|Grilled snakehead fish stuffed with lemongrass for sale. Note the sharp teeth in their mouths. Apparently these are pests around Thailand|
|More fresh roasted poultry. Duck? Chicken?|
|The fresh som tam and spicy pork salad. Both delicious. I was getting a little full at this point… and a little lazy on the photography apparently.|
|Fried catfish. It was light and crispy and so delicious. Salty and warm. Also, there’s my new favorite condiment, one of the things I miss the most- vinegar with red and green Thai chilies.|
|Underneath all that fried lemongrass (holy cow) are some tasty fried pieces of chicken on the bone.|
|By the end of this feast, there was nothing left. Amazingly good.|
The next stop on our Bangkok Food Tour was a bakery and pastry shop. There were tons of things to buy here that would have been great for afternoon tea or coffee or to take home to America as gifts and, of course, a TripAdvisor sticker on the front window. We tried two buns each and then either an iced tea or coffee.
The final stop was an actual indoor restaurant with lots of business-professional types eating in suits, complete with air conditioning and Western toilets. Although we’d gotten used to the casual, curbside dining, everything here was great too, but I did learn that I am not the biggest fan of baby Thai eggplants. They served them in the green curry and I bit into them thinking they were peas… not so much. They are bitter and not a traditionally Western taste. It was good to learn early though, because they made a frequent appearance throughout our trip.
|Nushi at the bakery!|
|One green custard bun, one pork bun. Both light, fluffy and so good.|
|A soft sweet bun filled with well-seasoned pork. Unexpected but I think this could really take off in North Carolina.|
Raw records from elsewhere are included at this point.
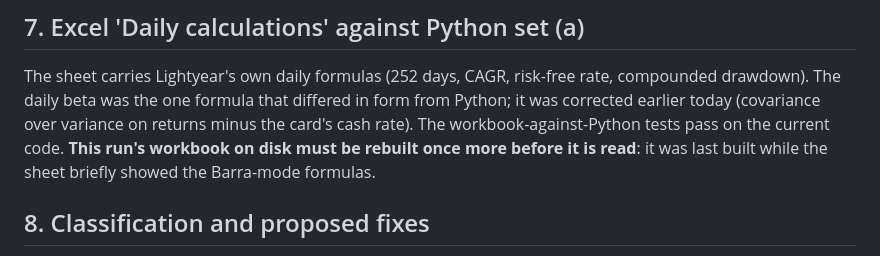
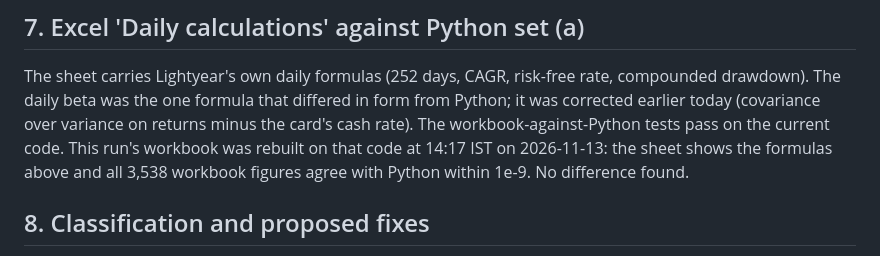
Before and after one commit to haixing281002/BACKTESTER, a Markdown page: docs/barra_reconciliation.md, the part around the change. Rendered like a GitHub page.

Commit message:
Reconciliation report: the run's workbook rebuilt and checked against Python
Quant AI Researcher

Co-Authored-By: Claude Fable 5.2 <noreply@anthropic.com>

```diff
--- a/docs/barra_reconciliation.md
+++ b/docs/barra_reconciliation.md
@@ -152,8 +152,7 @@ By cause: calendar 9, no Barra ID 3, artefact of this check 4, mapping 2, divide
 
 The sheet carries Lightyear's own daily formulas (252 days, CAGR, risk-free rate, compounded drawdown). The daily beta was
 the one formula that differed in form from Python; it was corrected earlier today (covariance over variance on returns
-minus the card's cash rate). The workbook-against-Python tests pass on the current code. **This run's workbook on disk must
-be rebuilt once more before it is read**: it was last built while the sheet briefly showed the Barra-mode formulas.
+minus the card's cash rate). The workbook-against-Python tests pass on the current code. This run's workbook was rebuilt on that code at 14:17 IST on 2026-11-13: the sheet shows the formulas above and all 3,538 workbook figures agree with Python within 1e-9. No difference found.
 
 ## 8. Classification and proposed fixes
 
```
|A Thai iced tea and the center of the green custard bun. The Thai teas are made with condensed milk and are really sweet but oddly refreshing and tasty.|
|Fresh vegetables. Those pods in the front are called stink beans.|
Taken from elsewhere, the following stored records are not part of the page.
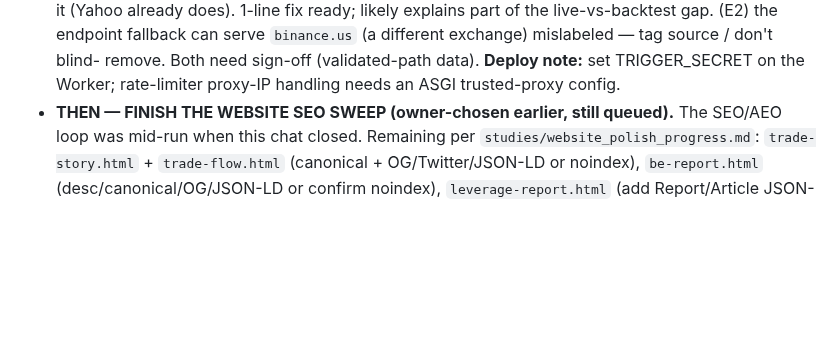
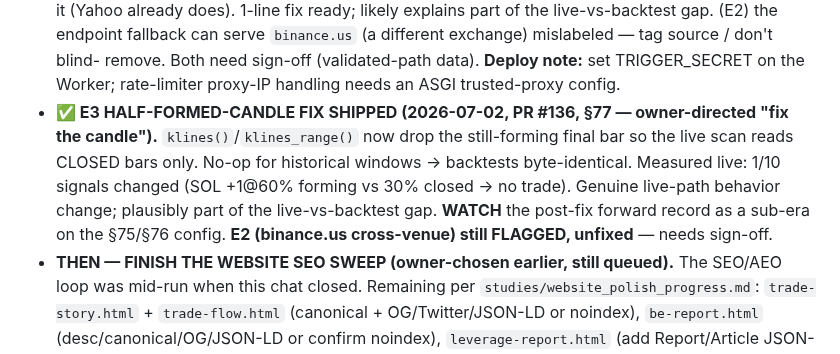
Before and after one commit to KudbeeZero/Kudbee-Quant-Bot-v1.0, a Markdown page: docs/HANDOFF.md, the part around the change. GitHub-like rendering; blank space fills up the shorter version.

Commit message:
docs(baton): record the §77 half-formed-candle fix (PR #136)
Co-Authored-By: Claude Fable 5 <noreply@anthropic.com>
Claude-Session: https://claude.ai/code/session_019RhCwDiMcKHR4WttfnKxsn

```diff
--- a/docs/HANDOFF.md
+++ b/docs/HANDOFF.md
@@ -100,6 +100,12 @@
   fallback can serve `binance.us` (a different exchange) mislabeled — tag source / don't blind-
   remove. Both need sign-off (validated-path data). **Deploy note:** set TRIGGER_SECRET on the
   Worker; rate-limiter proxy-IP handling needs an ASGI trusted-proxy config.
+- **✅ E3 HALF-FORMED-CANDLE FIX SHIPPED (2026-07-02, PR #136, §77 — owner-directed "fix the
+  candle").** `klines()`/`klines_range()` now drop the still-forming final bar so the live scan
+  reads CLOSED bars only. No-op for historical windows → backtests byte-identical. Measured live:
+  1/10 signals changed (SOL +1@60% forming vs 30% closed → no trade). Genuine live-path behavior
+  change; plausibly part of the live-vs-backtest gap. **WATCH** the post-fix forward record as a
+  sub-era on the §75/§76 config. **E2 (binance.us cross-venue) still FLAGGED, unfixed** — needs sign-off.
 - **THEN — FINISH THE WEBSITE SEO SWEEP (owner-chosen earlier, still queued).** The SEO/AEO loop was mid-run when
   this chat closed. Remaining per `studies/website_polish_progress.md`: `trade-story.html` + `trade-flow.html`
   (canonical + OG/Twitter/JSON-LD or noindex), `be-report.html` (desc/canonical/OG/JSON-LD or confirm
```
|A sample size of traditional Thai green curry and roti (an Indian-inspired crispy pancake-like bread).|
The final dish of the food tour I was actually scared of… but incredibly pumped to try! Durian ice cream! I have seen so many TV shows about this fruit. People complain about the texture and the smell. Some hotels, including the one we stayed in in Chiang Mai, put up signs forbidding you from bringing it into your hotel rooms because the smell is so bad and difficult to get out of the space. It’s known as the “king of fruits.” Ice cream was possibly the most innocuous way to try it for the first time. You could still grasp the odd taste and smell that crept up on you in an unidentifiable way, but it wasn’t bad. One guy at the table said, “If I didn’t know this was durian-flavored, I might say this ice cream had gone bad.” Other words people threw into the mix to describe the taste was “rotten meat,” “macadamian nuts,” “garbage,” and “dirty socks.” Hearing all this while you ate it didn’t help the process… but it was certainly an experience. I think I enjoyed it.
|DURIAN ICE CREAM!|
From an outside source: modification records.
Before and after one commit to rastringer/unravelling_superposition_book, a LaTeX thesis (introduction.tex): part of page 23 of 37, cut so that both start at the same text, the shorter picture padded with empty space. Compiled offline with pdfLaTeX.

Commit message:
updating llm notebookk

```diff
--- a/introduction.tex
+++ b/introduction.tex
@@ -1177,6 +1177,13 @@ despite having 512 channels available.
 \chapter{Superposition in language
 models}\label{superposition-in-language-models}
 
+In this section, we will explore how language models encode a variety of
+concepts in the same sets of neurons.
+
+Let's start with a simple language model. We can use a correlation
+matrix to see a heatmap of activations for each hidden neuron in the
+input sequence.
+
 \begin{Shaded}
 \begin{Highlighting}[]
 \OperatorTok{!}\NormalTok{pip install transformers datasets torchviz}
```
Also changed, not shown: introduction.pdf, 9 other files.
I totally recommend Bangkok Food Tours and Nushi. I would go back right now and do all the tours they offered if I could. (Maybe I will…) There’s also a nighttime tour of Bangkok’s Chinatown.
I also totally recommend eating any Thai food you can get your hands on, especially from a hole in the wall place like some of these or a cart on the side of the road! It was some of the best food we had our whole trip. Now I regret not eating ENOUGH street food while I was there!